The conservation of genetic diversity is a crucial aspect of forest tree breeding programs, necessitating strategies for its safeguard. Here, the extent of genetic diversity was assessed in 260 Chinese pine (Pinus tabuliformis Carr.) germplasm samples from five provenances using 24 SSR markers. We systematically compared various methods for constructing a core collection aimed at conserving genetic diversity and the results revealed substantial genetic diversity within this germplasm collection. Extensive gene exchange was observed among four of the sampled five provenances which resulted in forming two genetically distinctive groups. To construct the core collection, six different sampling strategies (PowerCore, Power marker_allele number, Power marker_gene entropy, Power marker_gene diversity, Corehunter, and genetic distance-based) and five different sampling sizes (ranging from 10 to 30%) were employed. Comparative analysis of genetic diversity parameters was conducted across the identified 26 subsets, utilizing the PowerCore strategy as the primary approach for capturing all allelic variation present in the core collection, which consisted of only 61 individuals. A supplementary collection of 20 individuals with high genetic variation was identified to provide a final core collection of 81 individuals, representing 31.2% of the initial collection. The constructed core collection effectively captured the genetic diversity present in the initial collection and serves as a valuable resource for preserving genetic richness within the breeding population.
- Jordyn Rice
- Linda C. Li
- Jennifer C. Davis
- Teresa Liu-Ambrose

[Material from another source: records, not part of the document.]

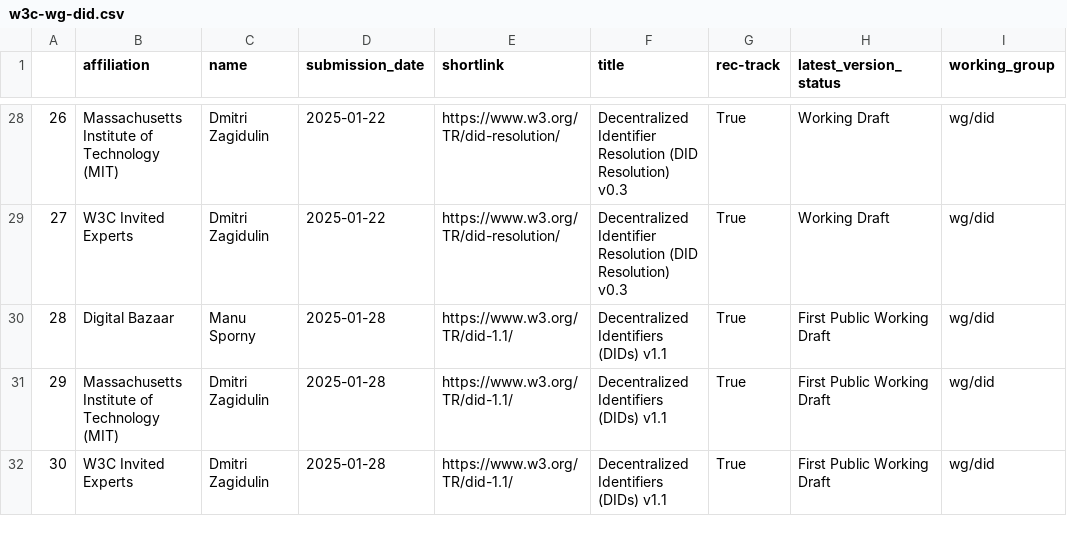
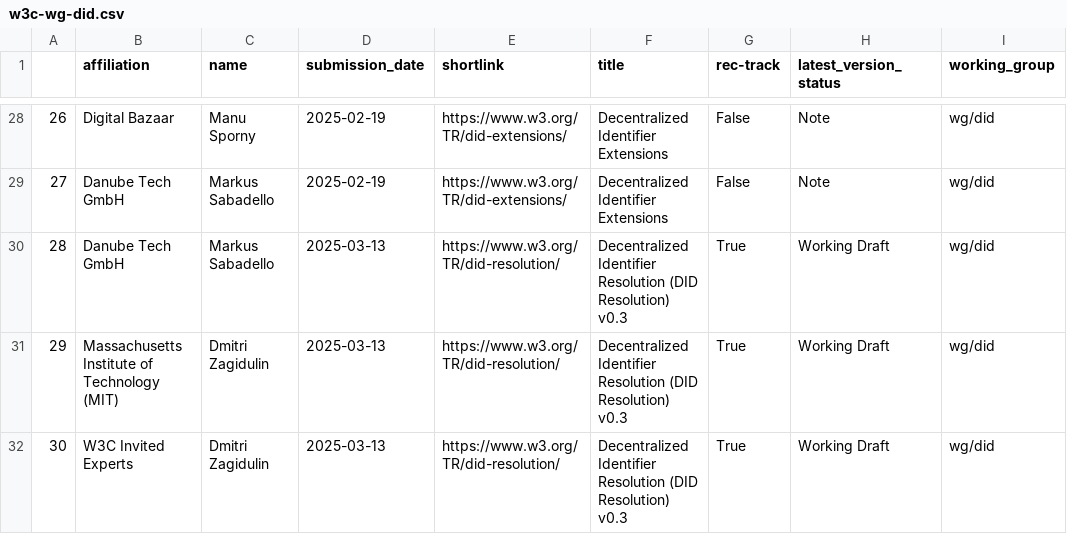
Before and after one commit to u451f/almanac.article19.org, a CSV file: assets/data/dashboard/authorship/w3c-wg-did.csv, drawn as a sheet; only a part is shown, gaps mark what is left out; the diff covers the shown part only.

```diff
--- a/assets/data/dashboard/authorship/w3c-wg-did.csv
+++ b/assets/data/dashboard/authorship/w3c-wg-did.csv
@@ -28,5 +28,5 @@
-26,Massachusetts Institute of Technology (MIT),Dmitri Zagidulin,2025-01-22,https://www.w3.org/TR/did-resolution/,Decentralized Identifier Resolution (DID Resolution) v0.3,True,Working Draft,wg/did
-27,W3C Invited Experts,Dmitri Zagidulin,2025-01-22,https://www.w3.org/TR/did-resolution/,Decentralized Identifier Resolution (DID Resolution) v0.3,True,Working Draft,wg/did
-28,Digital Bazaar,Manu Sporny,2025-01-28,https://www.w3.org/TR/did-1.1/,Decentralized Identifiers (DIDs) v1.1,True,First Public Working Draft,wg/did
-29,Massachusetts Institute of Technology (MIT),Dmitri Zagidulin,2025-01-28,https://www.w3.org/TR/did-1.1/,Decentralized Identifiers (DIDs) v1.1,True,First Public Working Draft,wg/did
-30,W3C Invited Experts,Dmitri Zagidulin,2025-01-28,https://www.w3.org/TR/did-1.1/,Decentralized Identifiers (DIDs) v1.1,True,First Public Working Draft,wg/did
+26,Digital Bazaar,Manu Sporny,2025-02-19,https://www.w3.org/TR/did-extensions/,Decentralized Identifier Extensions,False,Note,wg/did
+27,Danube Tech GmbH,Markus Sabadello,2025-02-19,https://www.w3.org/TR/did-extensions/,Decentralized Identifier Extensions,False,Note,wg/did
+28,Danube Tech GmbH,Markus Sabadello,2025-03-13,https://www.w3.org/TR/did-resolution/,Decentralized Identifier Resolution (DID Resolution) v0.3,True,Working Draft,wg/did
+29,Massachusetts Institute of Technology (MIT),Dmitri Zagidulin,2025-03-13,https://www.w3.org/TR/did-resolution/,Decentralized Identifier Resolution (DID Resolution) v0.3,True,Working Draft,wg/did
+30,W3C Invited Experts,Dmitri Zagidulin,2025-03-13,https://www.w3.org/TR/did-resolution/,Decentralized Identifier Resolution (DID Resolution) v0.3,True,Working Draft,wg/did
```
Also changed, not shown: 41 edited cells elsewhere in this file, assets/data/dashboard/influence/w3c-ig-privacy.csv.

Background Limited mobility in older adults consistently predicts both morbidity and mortality. As individuals age, the rates of mobility disability increase from 1.0% in people aged 15–24 to 20.6% in adults over 65 years of age. Physical activity can effectively improve mobility in older adults, yet many older adults do not engage in sufficient physical activity. Evidence shows that increasing physical activity by 50 min of moderate intensity physical activity in sedentary older adults with mobility limitations can improve mobility and reduce the incidence of mobility disability. To maximize the healthy life span of older adults, it is necessary to find effective and efficient interventions that can be delivered widely to prevent mobility limitations, increase physical activity participation, and improve quality of life in older adults. We propose a randomized controlled trial to assess the effect of a physical activity health coaching intervention on mobility in older adults with mobility limitations. Methods This randomized controlled trial among 290 (145 per group) community-dwelling older adults with mobility limitations, aged 70–89 years old, will compare the effect of a physical activity health coaching intervention versus a general healthy aging education program on mobility, as assessed with the Short Physical Performance Battery. The physical activity health coaching intervention will be delivered by exercise individuals who are trained in Brief Action Planning. The coaches will use evidence-based behavior change techniques including goal-setting, action planning, self-monitoring, and feedback to improve participation in physical activity by a known dose of 50 min per week. There will be a total of 9 health coaching or education sessions delivered over 26 weeks with a subsequent 26-week follow-up period, wherein both groups will receive the same duration and frequency of study visits and activities. Discussion The consequences of limited mobility pose a significant burden on the quality of life of older adults. Our trial is novel in that it investigates implementing a dose of physical activity that is known to improve mobility in older adults utilizing a health coaching intervention. Trial registration ClinicalTrials.gov Protocol Registration System: NCT05978336; registered on 28 July 2023.
Institution pages aggregate content on ResearchGate related to an institution. The members listed on this page have self-identified as being affiliated with this institution. Publications listed on this page were identified by our algorithms as relating to this institution. This page was not created or approved by the institution. If you represent an institution and have questions about these pages or wish to report inaccurate content, you can contact us here.